The moratorium applies to all residential tenants in covered dwellings, regardless of whether the tenant’s employment was affected by COVID-19. If unpaid rent accumulates during the moratorium, the tenant must repay the rent after the moratorium has ended. The moratorium does not apply to evictions based on reasons other than for non-payment of rent. As such, a landlord may still evict tenants during the moratorium for other reasons such as tenant drug-use, criminal activity at property, or other lease violations not related to rent payment. Note, even if a lease has “no-cause” language that allows an eviction for no cause, if such an eviction is motivated by tenant’s non-payment of rent it may still be barred.
Only covered dwellings are affected by the moratorium. A covered dwelling is one in which (a) a tenant rents under a federal housing program or (b) a tenant rents from a landlord which has a federally backed mortgage loan on the rented property. The federal housing programs that are covered include HUD public housing, HUD voucher programs, Violence Against Women Act housing programs, federal backed senior living and rural housing voucher programs. Federally backed mortgages are those guaranteed or secured by HUD, VA, USDA, Fannie Mae or Freddie Mac, to name a few. If the landlord is unsure if it has a federally backed mortgage loan, a review of its mortgage and lending documents should provide the answer.
A landlord may continue its eviction action if it was initiated prior to March 27, 2020. If not, even if the tenant was behind on rent payments prior to March 27, 2020, then a landlord may not initiate eviction action for a covered dwelling during the moratorium. Even service of a Notice to Vacate cannot be completed until after the moratorium expires. The Notice to Vacate then must provide at least 30 days for the tenant to vacate. Additionally, the Notice to Vacate cannot include late fees and penalties for rent not paid during the moratorium.
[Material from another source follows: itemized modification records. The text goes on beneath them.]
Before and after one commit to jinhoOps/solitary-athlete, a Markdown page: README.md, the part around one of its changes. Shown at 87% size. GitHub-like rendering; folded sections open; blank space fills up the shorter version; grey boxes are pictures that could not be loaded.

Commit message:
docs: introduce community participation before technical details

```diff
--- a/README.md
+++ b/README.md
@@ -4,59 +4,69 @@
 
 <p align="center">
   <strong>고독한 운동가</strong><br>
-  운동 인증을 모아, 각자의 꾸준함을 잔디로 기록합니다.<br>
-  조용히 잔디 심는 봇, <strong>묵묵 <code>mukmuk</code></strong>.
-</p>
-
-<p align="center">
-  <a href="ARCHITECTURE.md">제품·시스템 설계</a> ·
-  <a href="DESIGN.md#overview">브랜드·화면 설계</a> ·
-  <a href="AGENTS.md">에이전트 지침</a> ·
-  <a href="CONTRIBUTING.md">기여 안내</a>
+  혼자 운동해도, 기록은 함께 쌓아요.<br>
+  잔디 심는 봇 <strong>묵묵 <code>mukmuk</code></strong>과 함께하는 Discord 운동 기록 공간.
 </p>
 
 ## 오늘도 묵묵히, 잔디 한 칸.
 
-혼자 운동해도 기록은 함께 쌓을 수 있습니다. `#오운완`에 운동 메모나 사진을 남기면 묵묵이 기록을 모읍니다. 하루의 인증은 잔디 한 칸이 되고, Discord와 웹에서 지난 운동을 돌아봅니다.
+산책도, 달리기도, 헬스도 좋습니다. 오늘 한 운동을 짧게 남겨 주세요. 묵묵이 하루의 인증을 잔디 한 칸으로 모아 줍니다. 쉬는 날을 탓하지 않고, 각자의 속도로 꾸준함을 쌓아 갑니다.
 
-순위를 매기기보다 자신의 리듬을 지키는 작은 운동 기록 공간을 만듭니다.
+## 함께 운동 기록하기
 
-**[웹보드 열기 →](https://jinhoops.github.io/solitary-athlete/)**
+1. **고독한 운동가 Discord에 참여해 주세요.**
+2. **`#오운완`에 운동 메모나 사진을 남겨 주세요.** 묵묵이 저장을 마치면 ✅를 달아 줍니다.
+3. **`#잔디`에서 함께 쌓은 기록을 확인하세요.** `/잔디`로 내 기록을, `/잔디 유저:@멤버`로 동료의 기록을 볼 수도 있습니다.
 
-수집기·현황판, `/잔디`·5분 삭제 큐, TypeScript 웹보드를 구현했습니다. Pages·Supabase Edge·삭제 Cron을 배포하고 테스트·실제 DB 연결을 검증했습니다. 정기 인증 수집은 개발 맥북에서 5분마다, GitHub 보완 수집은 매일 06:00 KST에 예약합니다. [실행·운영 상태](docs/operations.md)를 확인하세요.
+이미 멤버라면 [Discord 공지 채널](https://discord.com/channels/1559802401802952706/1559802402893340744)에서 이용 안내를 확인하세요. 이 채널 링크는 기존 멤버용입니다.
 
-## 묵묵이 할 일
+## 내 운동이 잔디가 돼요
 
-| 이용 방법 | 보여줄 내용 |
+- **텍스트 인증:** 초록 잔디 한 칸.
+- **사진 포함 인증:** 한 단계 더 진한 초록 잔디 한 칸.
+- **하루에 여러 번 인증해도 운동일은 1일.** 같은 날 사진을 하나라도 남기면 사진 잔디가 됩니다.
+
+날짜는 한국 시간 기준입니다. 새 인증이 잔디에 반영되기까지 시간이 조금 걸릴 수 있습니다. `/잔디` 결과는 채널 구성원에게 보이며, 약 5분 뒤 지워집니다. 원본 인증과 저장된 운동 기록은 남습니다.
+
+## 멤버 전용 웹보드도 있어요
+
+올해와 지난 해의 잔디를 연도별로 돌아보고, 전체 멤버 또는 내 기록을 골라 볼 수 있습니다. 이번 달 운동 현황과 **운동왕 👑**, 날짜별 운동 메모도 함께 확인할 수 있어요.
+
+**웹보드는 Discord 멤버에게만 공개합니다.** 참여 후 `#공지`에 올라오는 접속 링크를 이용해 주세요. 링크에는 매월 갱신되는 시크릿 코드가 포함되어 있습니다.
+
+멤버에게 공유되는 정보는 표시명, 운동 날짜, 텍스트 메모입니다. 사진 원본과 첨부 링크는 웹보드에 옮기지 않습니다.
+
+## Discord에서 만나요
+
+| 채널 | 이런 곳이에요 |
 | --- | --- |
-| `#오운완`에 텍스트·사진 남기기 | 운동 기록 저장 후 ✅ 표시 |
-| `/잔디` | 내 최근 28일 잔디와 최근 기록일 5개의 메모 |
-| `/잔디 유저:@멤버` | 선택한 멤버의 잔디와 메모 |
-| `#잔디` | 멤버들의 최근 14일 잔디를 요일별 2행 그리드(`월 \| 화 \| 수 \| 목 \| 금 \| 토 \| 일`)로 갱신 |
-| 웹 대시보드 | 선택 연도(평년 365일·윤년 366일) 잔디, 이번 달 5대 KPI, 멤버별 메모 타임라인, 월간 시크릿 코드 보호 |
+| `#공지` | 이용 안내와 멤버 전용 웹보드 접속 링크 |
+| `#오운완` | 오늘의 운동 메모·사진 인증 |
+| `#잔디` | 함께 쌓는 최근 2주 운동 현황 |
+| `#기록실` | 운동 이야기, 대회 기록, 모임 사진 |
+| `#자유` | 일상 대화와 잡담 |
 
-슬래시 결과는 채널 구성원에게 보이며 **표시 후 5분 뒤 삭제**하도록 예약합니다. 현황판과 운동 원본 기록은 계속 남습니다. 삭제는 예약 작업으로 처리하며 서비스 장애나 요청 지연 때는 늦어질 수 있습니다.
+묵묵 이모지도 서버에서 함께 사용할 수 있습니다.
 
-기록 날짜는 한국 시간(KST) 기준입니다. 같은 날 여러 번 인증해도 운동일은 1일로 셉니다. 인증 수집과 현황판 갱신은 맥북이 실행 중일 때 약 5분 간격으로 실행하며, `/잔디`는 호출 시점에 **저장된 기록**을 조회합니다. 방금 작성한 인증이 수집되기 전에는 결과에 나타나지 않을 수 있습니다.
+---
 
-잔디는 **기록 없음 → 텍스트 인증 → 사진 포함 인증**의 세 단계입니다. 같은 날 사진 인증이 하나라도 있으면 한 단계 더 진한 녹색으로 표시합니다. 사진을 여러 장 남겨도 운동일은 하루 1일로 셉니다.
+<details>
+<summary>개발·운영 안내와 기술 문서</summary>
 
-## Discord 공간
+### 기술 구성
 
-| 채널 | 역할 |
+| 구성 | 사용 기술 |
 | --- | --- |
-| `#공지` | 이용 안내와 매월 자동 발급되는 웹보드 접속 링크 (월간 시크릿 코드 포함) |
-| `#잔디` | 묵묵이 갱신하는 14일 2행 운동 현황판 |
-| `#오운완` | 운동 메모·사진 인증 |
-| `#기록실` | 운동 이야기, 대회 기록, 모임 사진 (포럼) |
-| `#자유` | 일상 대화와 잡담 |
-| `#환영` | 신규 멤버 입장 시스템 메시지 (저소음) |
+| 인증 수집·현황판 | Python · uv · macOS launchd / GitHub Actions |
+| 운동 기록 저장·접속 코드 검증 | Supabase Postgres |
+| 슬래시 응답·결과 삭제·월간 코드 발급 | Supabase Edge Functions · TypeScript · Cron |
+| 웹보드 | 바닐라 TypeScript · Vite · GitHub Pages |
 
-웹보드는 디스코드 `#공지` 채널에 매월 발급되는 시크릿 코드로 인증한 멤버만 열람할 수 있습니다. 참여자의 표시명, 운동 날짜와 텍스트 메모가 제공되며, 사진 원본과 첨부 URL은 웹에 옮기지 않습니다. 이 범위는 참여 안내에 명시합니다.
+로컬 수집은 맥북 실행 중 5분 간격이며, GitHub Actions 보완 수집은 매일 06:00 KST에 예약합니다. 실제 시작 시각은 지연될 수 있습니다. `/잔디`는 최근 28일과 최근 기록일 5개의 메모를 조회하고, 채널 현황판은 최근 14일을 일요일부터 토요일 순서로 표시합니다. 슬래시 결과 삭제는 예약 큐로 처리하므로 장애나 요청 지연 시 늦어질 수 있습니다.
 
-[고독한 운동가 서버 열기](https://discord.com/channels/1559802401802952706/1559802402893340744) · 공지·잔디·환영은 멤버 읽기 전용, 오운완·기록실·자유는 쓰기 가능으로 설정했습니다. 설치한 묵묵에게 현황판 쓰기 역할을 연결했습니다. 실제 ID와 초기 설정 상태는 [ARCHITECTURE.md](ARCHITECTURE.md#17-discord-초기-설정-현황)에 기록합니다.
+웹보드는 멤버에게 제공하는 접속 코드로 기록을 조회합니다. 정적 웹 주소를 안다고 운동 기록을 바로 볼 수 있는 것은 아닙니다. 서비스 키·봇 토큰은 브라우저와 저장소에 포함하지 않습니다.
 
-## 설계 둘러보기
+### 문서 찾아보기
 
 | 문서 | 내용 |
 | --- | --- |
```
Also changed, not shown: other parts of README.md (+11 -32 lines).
If a tenant does not vacate the property within the 30 time frame, then a 3-day Notice can be provided and subsequently an eviction action can be filed.
A landlord may not presume that a tenant has abandoned the dwelling solely because they have not been seen at the dwelling or acknowledged notices. Abandonment differs from absence and requires a fact-specific determination that the tenants are away from the property permanently, and not just to shelter-in-place at another location. A landlord should make a specific determination with a degree of certainty based on many factors that the tenant has abandoned the property.
Lastly, a commercial tenant in Ohio does not receive the same protections under the CARES Act. However, on April 1, 2020, Ohio Governor Mike DeWine signed Executive Order 2020-08D in an attempt to assist small business owners during the economic downturn. The Executive Order “requested” that commercial landlords suspend rent collection for a period of 90 days and further “requested” a moratorium of commercial evictions. Due to the language, it appears that this is simply a plea, and not a mandate, that commercial landlords refrain from enforcing their lease rights for 90 days. As such, commercial landlords may be able to file evictions at this time. Although, as a practical matter, the tolling of time limits for filing pleadings enacted by the Ohio General Assembly and Ohio Supreme Court has delayed many court functions. Therefore, collecting rent from commercial tenants or evicting tenants with the assistance of the court system may be very difficult until the end of July.
Notably, the City of Toledo’s Emergency Renters Fund is accepting applications for rental assistance to residential tenants impacted by COVID-19. See: https://toledo.oh.gov/renters?fbclid=IwAR1yu3TlQ4gW5nNABMzrdxpW4GogOwPe1CzFS6dDEbf4mInORKAi-gZx4JQ
If you have any questions, we welcome you to contact us.
This article is meant to provide a summary of potentially applicable issues and updates, is not comprehensive as to all potential legal issues or topics, and is not legal advice.